Everyone can tell you their story. Mine is simple. I sat at the Atlanta Bread Company at the second table from the door by the windows working on my daily plan.
Then, a man I did not know approached my table ashen and trembling. “They hit the second building.”
I am sure you know what it is.
Tomorrow is the twentieth anniversary of an event etched in memory. Life changed, from travel, to who we see and how, and how we feel.
Tomorrow is 9/11, a kind of cultural shorthand for the day terrorists turned airliners full of innocent people into missiles. They brought down the symbols of America’s strength, the World Trade Center towers, rammed the symbol of American military power, and–except for the heroics of the passengers–were headed to Washington to either the Capitol or the White House.
All told, on that day, almost 3000 people left for work and never went home. Empty cars with coffee cups in cup holders remained in parking lots. People that day never had a chance to see children grow to adulthood, to watch daughters walk down aisles, to hold a grandchild in their arms. They were pregnant women, single artists, cooks, financial advisors, firemen, and policemen.
It is easy to focus on the carnage of the day. Some stories point us to the way, even after a two-decade imprint on all.
One is about Janelle Guzman.
Guzman was a secretary at a firm that housed in the north tower. When the plane hit the building with a jolt, she started down the stairs.
But before she could reach the bottom floor, the building collapsed. Many, if not most, believed she had died.
Firefighters combed through the rubble of the day into the night, searching for anyone alive.
One, named Paul, was moving mounds of concrete, listening for any sign. He shouted, “Is anyone alive?” Guzman uttered a hoarse sound of “help me.”
Paul asked her to keep talking, but he could not find her. Paul grasped at a straw and told her, “if you can, stick out your hand.”
Suddenly, she thrust her only free arm through the rock and steel, and Paul grabbed it and did not let go. It took some time, but they got her out.
An ambulance swept her away. At the hospital, they told her two things.
One is that she had been buried for 27 hours. But the second was, “You are the last survivor.”
I would hope she wasn’t.
Every August, as we approach the grisly anniversary, I listen to the audiobook called The Only Plane in the Sky by Garrett Graff. It is not a book about the events, but the people who survived tell their own stories.
I am struck by a single idea. On that day, survival was all people should have thought about. Instead, they focused on something else. Help others.
Firefighters died in stairwells with arms around their shoulders. People who could have been home earlier stopped to carry men and women burned and bleeding down dozens of flights of stairs.
I would like to believe that the last survivor of 9/11 is not a person but an idea.

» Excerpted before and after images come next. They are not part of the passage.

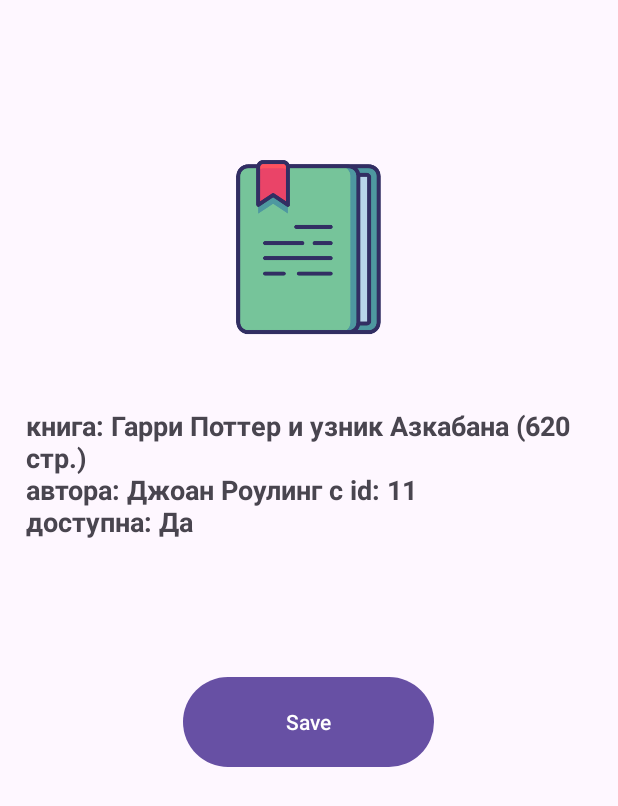
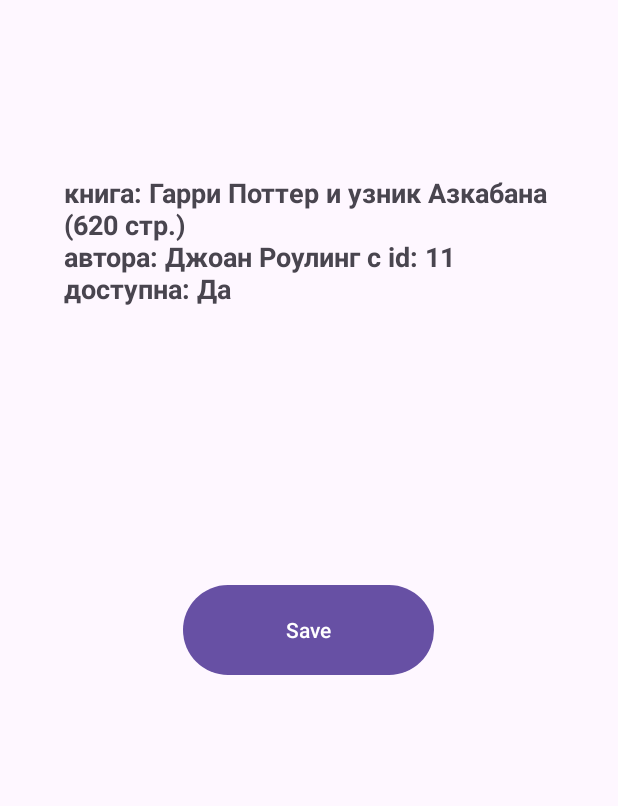
Before and after one commit to Tr1zel/Tbank_Android, an Android app: the MainActivity screen opened directly, with no data from a screen before it, after a tap on "Гарри Поттер и узник Азкабана", on a phone screen of 412 x 824 dp. Shown: the top 806 px of the screen. Run offline under Robolectric (Android 15) with nearby library versions, the phone set to English and light mode, and no system bars.

Commit message:
переделаны фото обьектов

```diff
--- a/app/src/main/java/com/example/practice/SecondActivity.kt
+++ b/app/src/main/java/com/example/practice/SecondActivity.kt
@@ -8,6 +8,7 @@ import android.widget.EditText
 import android.widget.TextView
 import androidx.activity.OnBackPressedCallback
 import androidx.appcompat.app.AppCompatActivity
+import com.example.practice.vh.LibraryViewHolder
 
 class SecondActivity: AppCompatActivity() {
 
@@ -20,7 +21,7 @@ class SecondActivity: AppCompatActivity() {
 
         val authorview = findViewById<TextView>(R.id.item_title)
         val savebutton = findViewById<Button>(R.id.BookSaveButton)
-
+//        val resourceId =
         val info = intent.getStringExtra("info")
         position = intent.getIntExtra(POSITION, -1)
 
--- a/app/src/main/java/com/example/practice/vh/LibraryViewHolder.kt
+++ b/app/src/main/java/com/example/practice/vh/LibraryViewHolder.kt
@@ -23,15 +23,25 @@ class LibraryViewHolder(binding: LibraryItemBinding): RecyclerView.ViewHolder(bi
 
     fun bind(item: LibraryObject, onItemClick: (LibraryObject) -> Unit) {
         title.text = item.title
+        var resourceId = itemView.context.resources.getIdentifier(
+            "ic_launcher_foreground", "drawable", itemView.context.packageName)
+        when (item) {
+            is Book -> {
+                resourceId = itemView.context.resources.getIdentifier(
+                    "book", "drawable", itemView.context.packageName)
+            }
+            is Journal-> {
+                resourceId = itemView.context.resources.getIdentifier(
+                    "journal", "drawable", itemView.context.packageName)
+            }
+            is Disk -> {
+                resourceId = itemView.context.resources.getIdentifier(
+                    "disk", "drawable", itemView.context.packageName)
+            }
+            else  -> {}
+        }
+        image.setImageResource(resourceId)
 
-        val resourceId = itemView.context.resources.getIdentifier(
-            "book", "drawable", itemView.context.packageName
-        )
-        if (resourceId != 0) {
-            image.setImageResource(resourceId)
-        } else {
-            image.setImageResource(R.drawable.ic_launcher_foreground) // или запасная картинка
-        }
         itemView.setOnClickListener {
             onItemClick(item)
 
--- a/app/src/main/res/layout/book_info_activity.xml
+++ b/app/src/main/res/layout/book_info_activity.xml
@@ -6,29 +6,16 @@
              android:layout_height="match_parent">
 
 
-    <ImageView
-        android:id="@+id/BookimageView"
-        android:layout_width="134dp"
-        android:layout_height="139dp"
-        android:layout_marginTop="96dp"
-        android:scaleType="centerCrop"
-        android:src="@drawable/book"
-        app:layout_constraintEnd_toEndOf="parent"
-        app:layout_constraintHorizontal_bias="0.498"
-        app:layout_constraintStart_toStartOf="parent"
-        app:layout_constraintTop_toTopOf="parent" />
-
     <TextView
         android:id="@+id/item_title"
-        android:layout_width="376dp"
-        android:layout_height="92dp"
-        android:layout_marginTop="36dp"
+        android:layout_width="327dp"
+        android:layout_height="186dp"
+        android:layout_marginTop="116dp"
         android:textSize="18sp"
         android:textStyle="bold"
         app:layout_constraintEnd_toEndOf="parent"
-        app:layout_constraintHorizontal_bias="0.485"
         app:layout_constraintStart_toStartOf="parent"
-        app:layout_constraintTop_toBottomOf="@+id/BookimageView" />
+        app:layout_constraintTop_toTopOf="parent" />
 
     <Button
         android:id="@+id/BookSaveButton"
```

In all times, we find the courage and grit to help each other get through life. It saddens me to watch the hate-lace vitriolic of the current political climate. All sides are at fault, but they ignore the point. It’s not about power but people.
As we bow heads, we listen to 2,997 names read while bells chime. We must do more.
Give to others the way those people did on that day. That is the great survivor of an ugly day.